  • Satyabhama (1925)
  • Simantak Mani (1925)
  • Datta Janma (1925)
  • Bhakta Pralhad (1926)
  • Bhim Sanjeevan (1926)
  • Keechaka Vadh (1926)
  • Sant Eknath (1926)
  • Bhakta Sudama (1927)
  • Draupadi Vastraharan (1927)
  • Hanuman Janma (1927)
  • Madalasa (1927)
  • Vasantsena (1929)
  • Khuda Parasta (1930)
  • Amir Khan (1931)

References

  1. 1.0 1.1 Brigitte Schulze (2003). Humanist and Emotional Beginnings of a Nationalist Indian Cinema in Bombay: With Kracauer in the Footsteps of Phalke. Avinus. ISBN 978-3-930064-12-0. Retrieved 5 April 2013.<templatestyles src="Module:Citation/CS1/styles.css"></templatestyles>
  2. 2.0 2.1 2.2 Mihir Bose (2006). Bollywood: A History. Tempus Pub. pp. 50, 52. ISBN 978-0-7524-2835-2. Retrieved 5 April 2013.<templatestyles src="Module:Citation/CS1/styles.css"></templatestyles>
  3. Rachel Dwyer (30 August 2006). Filming the Gods: Religion and Indian Cinema. Routledge. p. 23. ISBN 978-0-203-08865-4. Retrieved 5 April 2013.<templatestyles src="Module:Citation/CS1/styles.css"></templatestyles>
  4. Prabodh Maitra (1995). 100 years of cinema.

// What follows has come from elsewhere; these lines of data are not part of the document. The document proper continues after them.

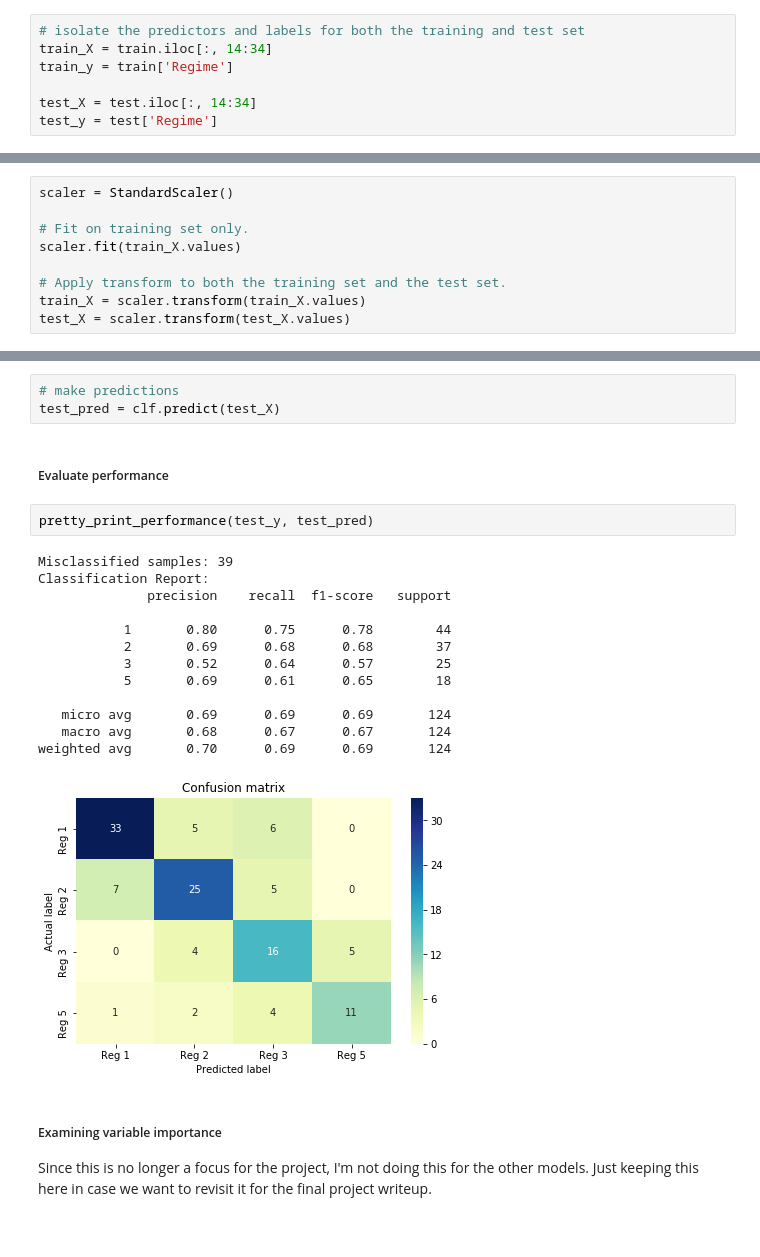
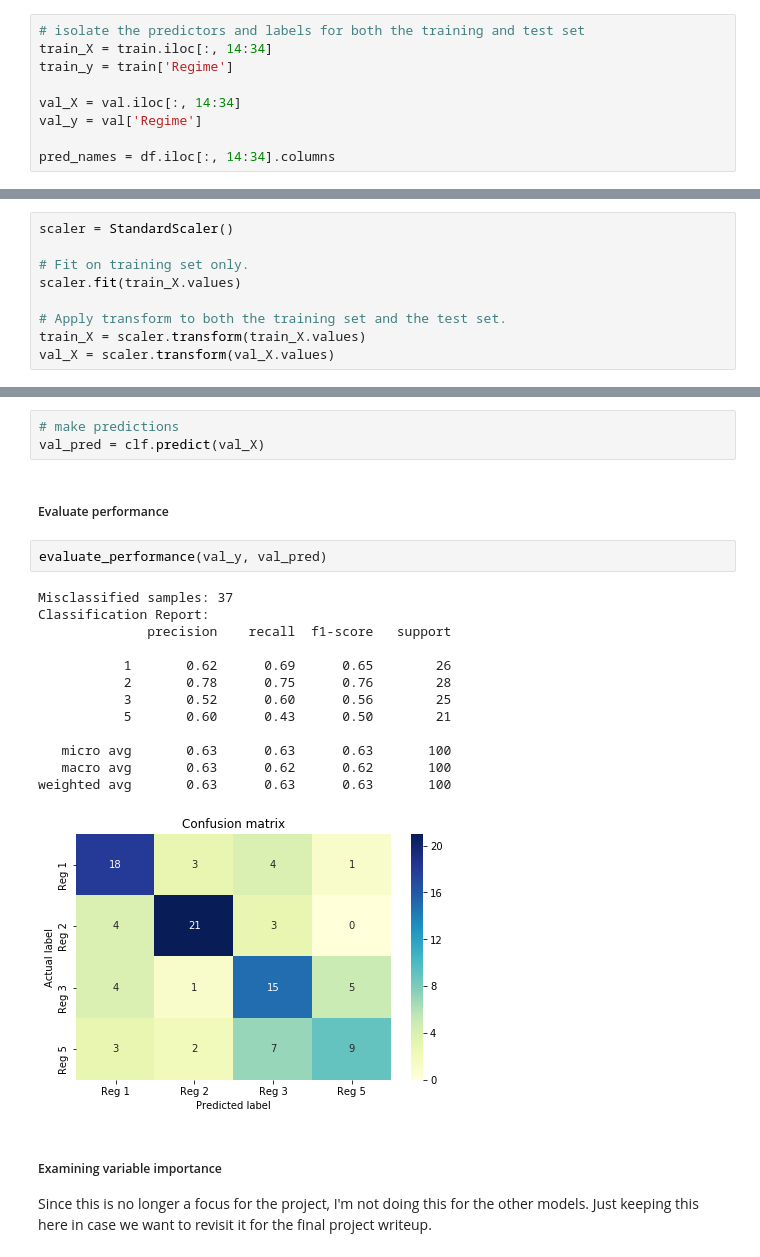
Before and after one commit to salliewalecka/Hawaii_RegimesPredictors, a Jupyter notebook: notebooks/Logistic_Regressions.ipynb, the cells around one changed output, grey strips where cells are left out. Drawn from its saved outputs; the diff is of its cells as text.

```diff
--- a/notebooks/Logistic_Regressions.ipynb
+++ b/notebooks/Logistic_Regressions.ipynb
@@ -65,5 +32,7 @@ dtype: object
 train_X = train.iloc[:, 14:34]
 train_y = train['Regime']
 
-test_X = test.iloc[:, 14:34]
-test_y = test['Regime']
+val_X = val.iloc[:, 14:34]
+val_y = val['Regime']
+
+pred_names = df.iloc[:, 14:34].columns
@@ -99,4 +46,4 @@ scaler.fit(train_X.values)
 
 # Apply transform to both the training set and the test set.
 train_X = scaler.transform(train_X.values)
-test_X = scaler.transform(test_X.values)
+val_X = scaler.transform(val_X.values)
@@ -141,25 +62,25 @@ LogisticRegression(C=1.0, class_weight=None, dual=False, fit_intercept=True,
           tol=0.0001, verbose=0, warm_start=False)
 # %%
 # make predictions
-test_pred = clf.predict(test_X)
+val_pred = clf.predict(val_X)
 # %% [markdown]
 ##### Evaluate performance
-# %%
-pretty_print_performance(test_y, test_pred)
-# %% [output]
-Misclassified samples: 39
-Classification Report:
-              precision    recall  f1-score   support
-
-           1       0.80      0.75      0.78        44
-           2       0.69      0.68      0.68        37
-           3       0.52      0.64      0.57        25
-           5       0.69      0.61      0.65        18
-
-   micro avg       0.69      0.69      0.69       124
-   macro avg       0.68      0.67      0.67       124
-weighted avg       0.70      0.69      0.69       124
-[figure, removed]
+# %%
+evaluate_performance(val_y, val_pred)
+# %% [output]
+Misclassified samples: 37
+Classification Report:
+              precision    recall  f1-score   support
+
+           1       0.62      0.69      0.65        26
+           2       0.78      0.75      0.76        28
+           3       0.52      0.60      0.56        25
+           5       0.60      0.43      0.50        21
+
+   micro avg       0.63      0.63      0.63       100
+   macro avg       0.63      0.62      0.62       100
+weighted avg       0.63      0.63      0.63       100
+[figure, added]
 # %% [markdown]
 ##### Examining variable importance
 Since this is no longer a focus for the project, I'm not doing this for the other models. Just keeping this here in case we want to revisit it for the final project writeup.
```
Also changed, not shown: parts of 20 cells of this notebook.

Nandan. p. 159. Retrieved 5 April 2013.<templatestyles src="Module:Citation/CS1/styles.css"></templatestyles>
  5. Gopa Sabharwal (1 June 2000). The Indian millennium, AD 1000-2000. Penguin Books. p. 453. ISBN 978-0-14-029521-4. Retrieved 5 April 2013.<templatestyles src="Module:Citation/CS1/styles.css"></templatestyles>
  6. 6.0 6.1 Neepa Majumdar (2 October 2009). Wanted Cultured Ladies Only!: Female Stardom and Cinema in India, 1930s-1950s. University of Illinois Press. p. 224. ISBN 978-0-252-09178-0. Retrieved 5 April 2013.<templatestyles src="Module:Citation/CS1/styles.css"></templatestyles>
  7. Bhagwan Das Garga (1996). So many cinemas: the motion picture in India. Eminence Designs. p. 21. ISBN 978-81-900602-1-9. Retrieved 5 April 2013.<templatestyles src="Module:Citation/CS1/styles.css"></templatestyles>
  8. CITWF
  9. "Anna Salunke". Entertainment Bureau. Retrieved 7 March 2013.<templatestyles src="Module:Citation/CS1/styles.css"></templatestyles>

External links